§ **Task statement**:
Look for "post" in the listing below. Gather each line that contains it.

─── The records

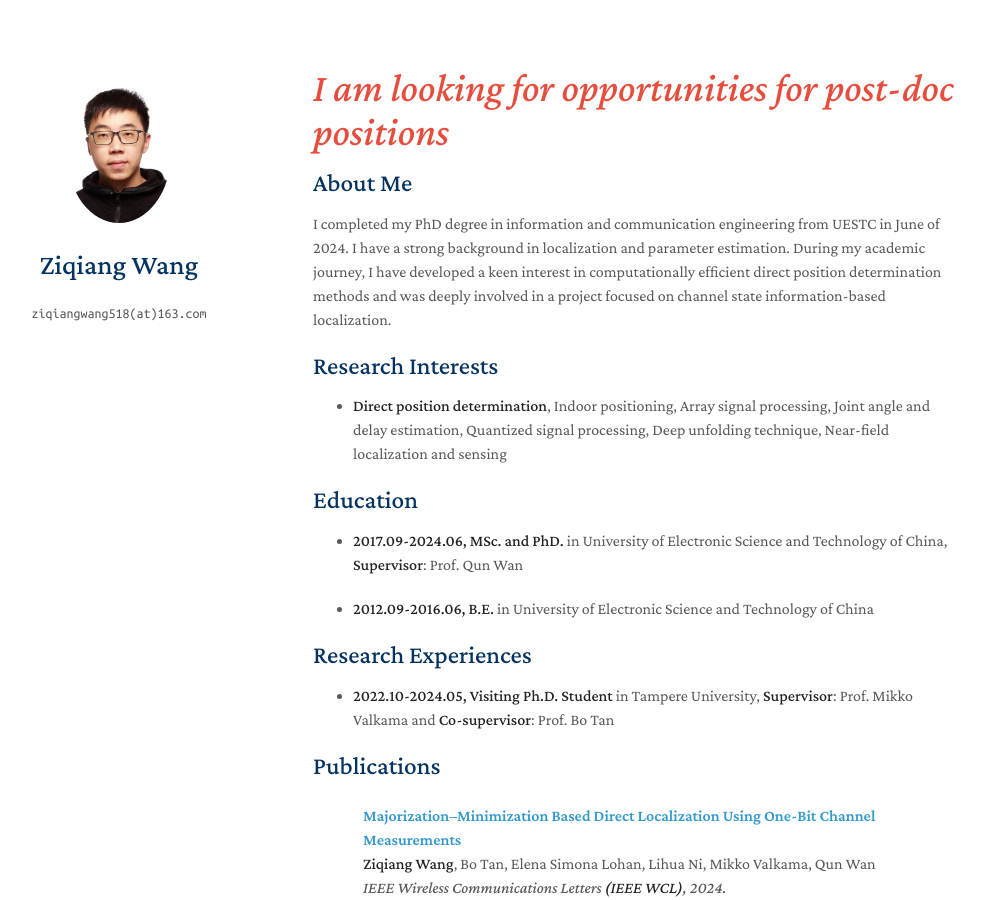
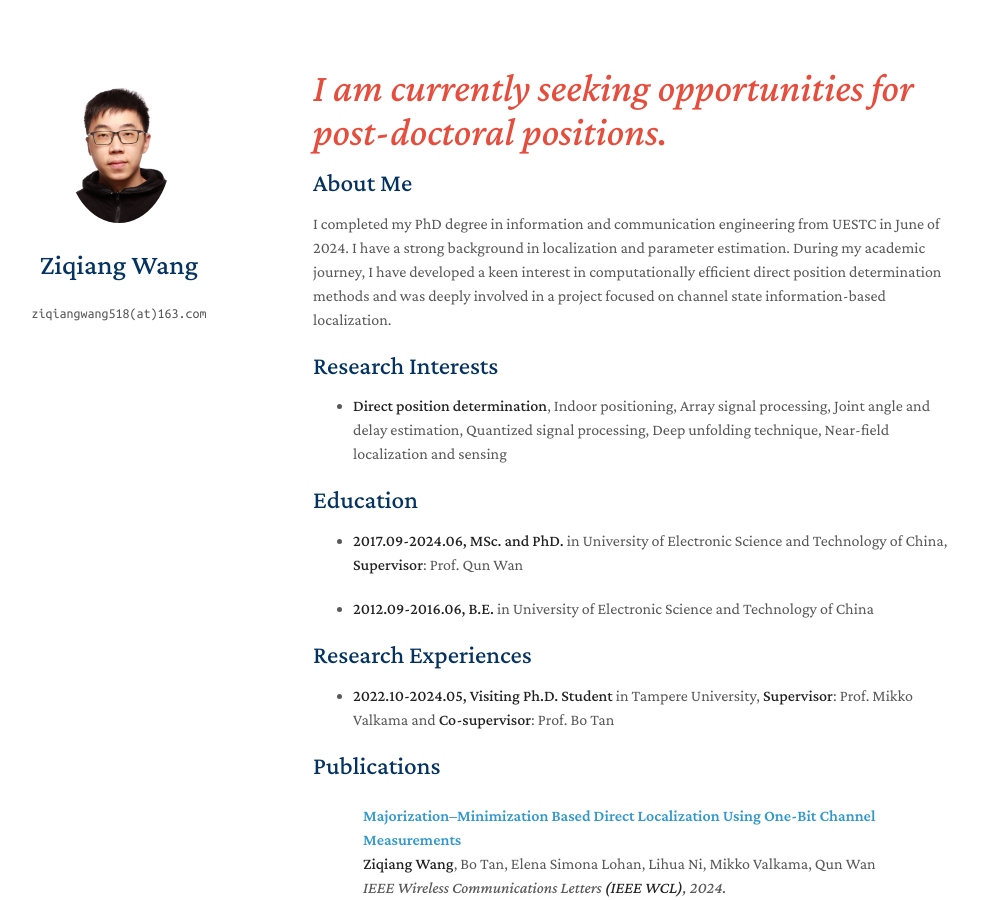
Before and after one commit to ZQiang-Wang/ZQiang-Wang.github.io, a Jekyll site: the page built from index.md, in a window 1280 px wide and 900 px high. Shown: the whole window, without its empty margins (157-1142 px from the left). Built offline with Jekyll 4.4.1, drawn with Linux system fonts in a browser that asks for light colours; a style sheet for code colours, icons or effects is not loaded; our own code applies the rules of GitHub Pages for plain Markdown files.

Commit message:
Update index.md

```diff
--- a/index.md
+++ b/index.md
@@ -2,7 +2,7 @@
 layout: homepage
 ---
 
-## <i style="color:#e74d3c; font-size: 40px;">I am looking for opportunities for post-doc positions</i>
+## <i style="color:#e74d3c; font-size: 40px;">I am currently seeking opportunities for post-doctoral positions.</i>
 
 
 ## About Me
```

──────

§ **Response**:
-## <i style="color:#e74d3c; font-size: 40px;">I am looking for opportunities for post-doc positions</i>
+## <i style="color:#e74d3c; font-size: 40px;">I am currently seeking opportunities for post-doctoral positions.</i>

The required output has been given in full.